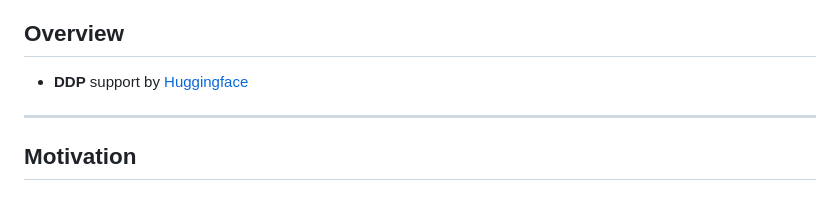
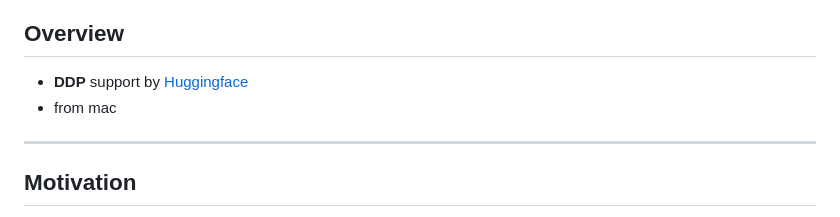
Before and after one commit to alongonen/notes, a Markdown page: 🗄Slip-box/Accelerate.md, the part around the change. Rendered like a GitHub page.

Commit message:
vault backup: 2023-04-23 09:15:18

```diff
--- a/🗄Slip-box/Accelerate.md
+++ b/🗄Slip-box/Accelerate.md
@@ -8,7 +8,7 @@ Tags: [[code]]
 
 ## Overview
 - **DDP** support by [Huggingface]([[../STS/Huggingface]])
-
+- from mac
 
 ---
 
```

◆ REQUIREMENT
Filter the records above, keeping each line that contains the word "Slip".

◆ WRITTEN REPLY
Before and after one commit to alongonen/notes, a Markdown page: 🗄Slip-box/Accelerate.md, the part around the change. Rendered like a GitHub page.
--- a/🗄Slip-box/Accelerate.md
+++ b/🗄Slip-box/Accelerate.md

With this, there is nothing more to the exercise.